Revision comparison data
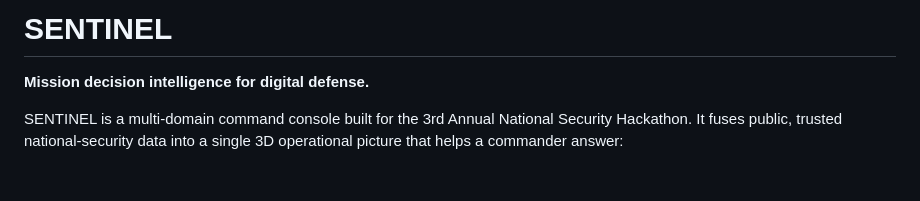
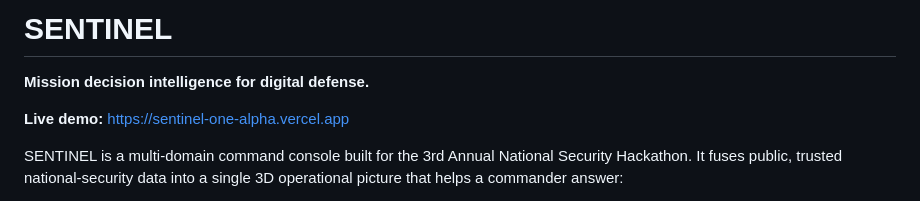
Before and after one commit to Dhrumilshah77/sentinel, a Markdown page: README.md, the part around the change. Rendered like a GitHub page; blank space fills up the shorter version.

Commit message:
Add live Vercel demo link to README

```diff
--- a/README.md
+++ b/README.md
@@ -1,6 +1,8 @@
 # SENTINEL
 
 **Mission decision intelligence for digital defense.**
+
+**Live demo:** [https://sentinel-one-alpha.vercel.app](https://sentinel-one-alpha.vercel.app)
 
 SENTINEL is a multi-domain command console built for the 3rd Annual National
 Security Hackathon. It fuses public, trusted national-security data into a
```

Task instructions: The answer must consist of every line from the entries that holds the string "demo".

Solution:
Add live Vercel demo link to README
+**Live demo:** [https://sentinel-one-alpha.vercel.app](https://sentinel-one-alpha.vercel.app)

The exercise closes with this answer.